[To do]
In the records below, some lines contain "dictionary"; state the number of such lines and nothing else.

The data below:

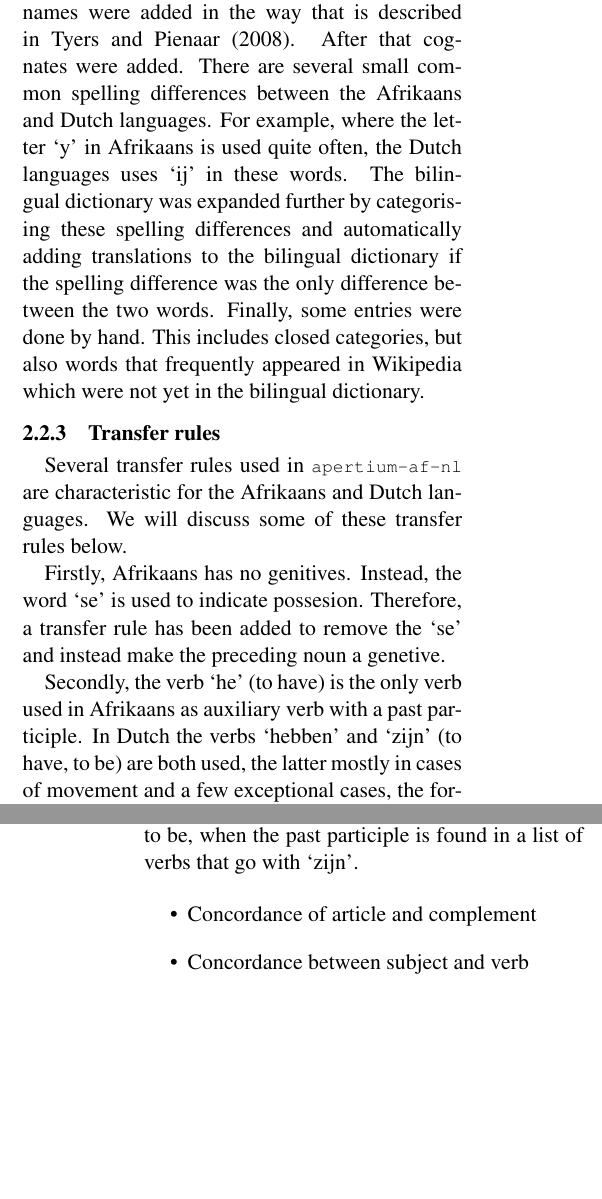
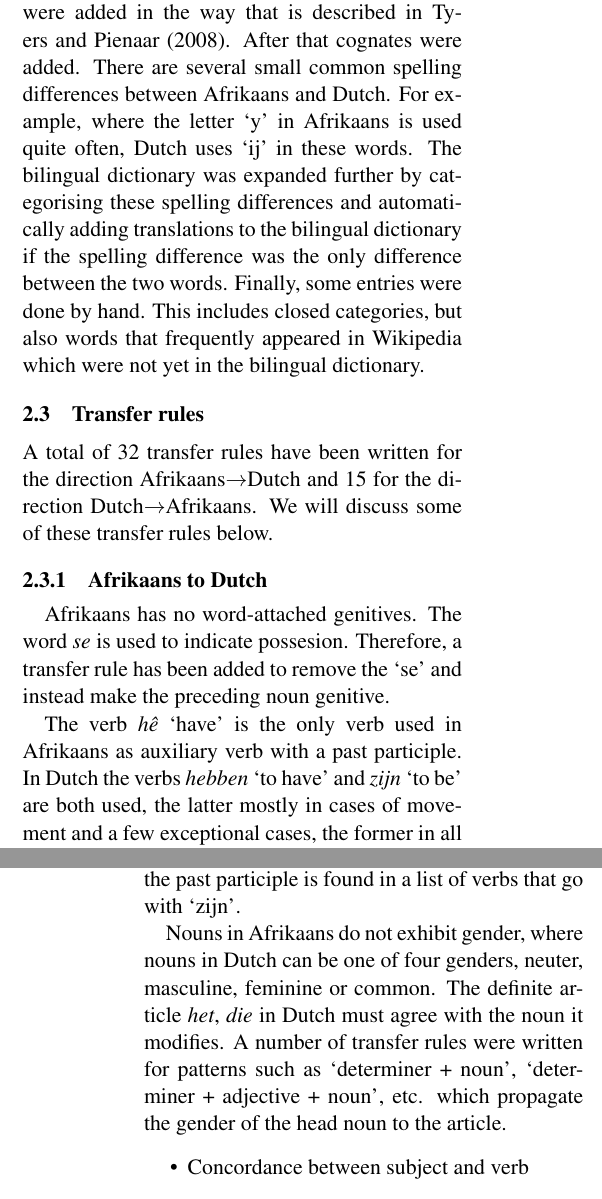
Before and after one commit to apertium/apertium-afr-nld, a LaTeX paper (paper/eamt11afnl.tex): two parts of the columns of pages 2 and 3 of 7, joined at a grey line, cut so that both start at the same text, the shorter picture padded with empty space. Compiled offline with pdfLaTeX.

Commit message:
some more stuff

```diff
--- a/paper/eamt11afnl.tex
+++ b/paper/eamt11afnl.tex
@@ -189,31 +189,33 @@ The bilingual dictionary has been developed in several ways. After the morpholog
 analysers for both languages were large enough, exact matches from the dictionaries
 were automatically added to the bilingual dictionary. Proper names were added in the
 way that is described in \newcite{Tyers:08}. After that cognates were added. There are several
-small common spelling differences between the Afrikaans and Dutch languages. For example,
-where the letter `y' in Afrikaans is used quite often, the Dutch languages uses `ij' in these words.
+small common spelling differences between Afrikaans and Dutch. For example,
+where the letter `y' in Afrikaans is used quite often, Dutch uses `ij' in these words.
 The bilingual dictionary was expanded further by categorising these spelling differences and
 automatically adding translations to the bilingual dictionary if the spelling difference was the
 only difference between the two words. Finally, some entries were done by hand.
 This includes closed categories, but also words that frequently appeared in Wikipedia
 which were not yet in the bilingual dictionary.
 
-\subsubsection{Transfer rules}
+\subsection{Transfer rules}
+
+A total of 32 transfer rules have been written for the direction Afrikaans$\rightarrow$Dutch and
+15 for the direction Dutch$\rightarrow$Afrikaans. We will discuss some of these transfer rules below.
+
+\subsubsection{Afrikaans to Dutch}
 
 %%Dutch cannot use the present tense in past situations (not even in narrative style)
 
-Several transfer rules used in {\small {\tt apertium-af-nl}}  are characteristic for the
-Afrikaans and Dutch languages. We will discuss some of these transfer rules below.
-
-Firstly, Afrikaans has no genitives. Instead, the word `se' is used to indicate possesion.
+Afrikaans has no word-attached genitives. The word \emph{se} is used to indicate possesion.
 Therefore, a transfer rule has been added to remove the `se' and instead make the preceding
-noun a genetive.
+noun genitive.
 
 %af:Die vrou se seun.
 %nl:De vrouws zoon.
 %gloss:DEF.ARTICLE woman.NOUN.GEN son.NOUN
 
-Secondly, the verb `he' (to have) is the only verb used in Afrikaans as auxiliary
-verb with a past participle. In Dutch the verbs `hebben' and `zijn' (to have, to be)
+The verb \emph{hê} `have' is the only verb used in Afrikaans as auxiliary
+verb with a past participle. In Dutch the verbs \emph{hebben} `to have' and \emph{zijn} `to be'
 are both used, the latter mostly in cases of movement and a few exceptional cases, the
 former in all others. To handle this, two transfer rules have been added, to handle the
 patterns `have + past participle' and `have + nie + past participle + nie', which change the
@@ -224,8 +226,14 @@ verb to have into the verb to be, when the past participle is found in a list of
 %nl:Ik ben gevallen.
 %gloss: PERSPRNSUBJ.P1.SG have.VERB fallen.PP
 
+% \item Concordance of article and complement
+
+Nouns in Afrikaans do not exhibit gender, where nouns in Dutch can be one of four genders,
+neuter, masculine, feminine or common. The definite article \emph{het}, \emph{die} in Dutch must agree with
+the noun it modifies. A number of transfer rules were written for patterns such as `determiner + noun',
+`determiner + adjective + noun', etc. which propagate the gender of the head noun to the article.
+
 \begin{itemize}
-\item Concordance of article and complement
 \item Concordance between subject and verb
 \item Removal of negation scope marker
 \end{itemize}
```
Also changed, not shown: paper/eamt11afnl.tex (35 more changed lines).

End of The data.
The data below:

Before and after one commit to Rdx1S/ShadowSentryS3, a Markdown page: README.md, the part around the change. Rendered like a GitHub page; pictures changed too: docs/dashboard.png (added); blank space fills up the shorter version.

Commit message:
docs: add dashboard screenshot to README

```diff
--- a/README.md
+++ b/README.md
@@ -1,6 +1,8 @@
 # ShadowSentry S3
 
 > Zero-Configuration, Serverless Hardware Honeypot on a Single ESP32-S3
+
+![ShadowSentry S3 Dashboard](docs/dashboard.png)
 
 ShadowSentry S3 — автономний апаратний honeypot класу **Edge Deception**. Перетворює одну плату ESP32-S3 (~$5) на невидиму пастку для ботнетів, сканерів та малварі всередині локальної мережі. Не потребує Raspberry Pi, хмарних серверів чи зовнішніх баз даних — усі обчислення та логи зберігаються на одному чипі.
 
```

End of The data.
The data below:

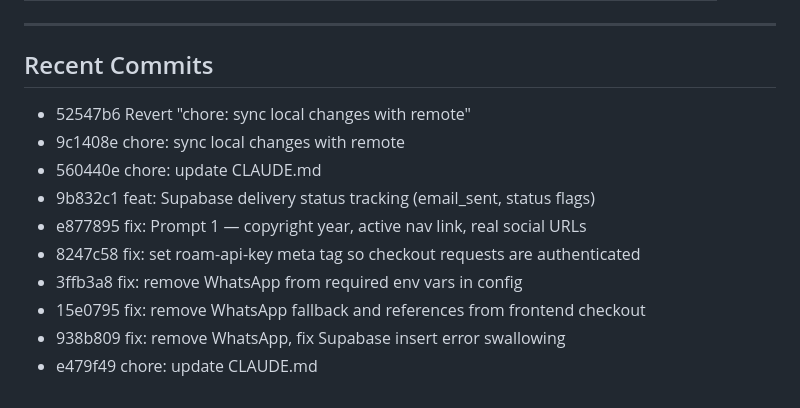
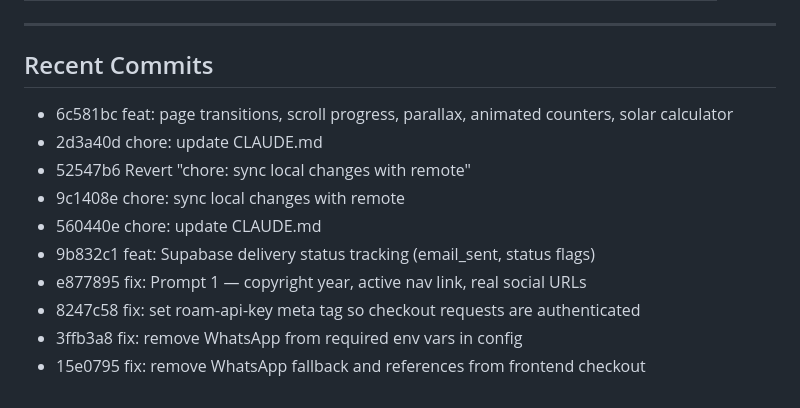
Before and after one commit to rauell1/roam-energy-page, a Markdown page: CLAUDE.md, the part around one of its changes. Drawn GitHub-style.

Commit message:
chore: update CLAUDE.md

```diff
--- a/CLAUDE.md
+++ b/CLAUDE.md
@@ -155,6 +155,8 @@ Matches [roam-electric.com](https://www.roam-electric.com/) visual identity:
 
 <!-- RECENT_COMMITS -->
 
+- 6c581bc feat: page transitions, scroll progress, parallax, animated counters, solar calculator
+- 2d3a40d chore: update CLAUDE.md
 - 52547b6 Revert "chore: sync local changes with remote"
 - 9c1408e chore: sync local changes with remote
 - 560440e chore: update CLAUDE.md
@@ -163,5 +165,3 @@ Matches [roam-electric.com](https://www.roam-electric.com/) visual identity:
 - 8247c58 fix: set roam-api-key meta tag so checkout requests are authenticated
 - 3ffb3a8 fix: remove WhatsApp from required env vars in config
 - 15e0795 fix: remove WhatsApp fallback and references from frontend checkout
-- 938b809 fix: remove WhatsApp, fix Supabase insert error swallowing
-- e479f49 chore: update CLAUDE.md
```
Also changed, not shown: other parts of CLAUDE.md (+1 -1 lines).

End of The data.

[Task result]
5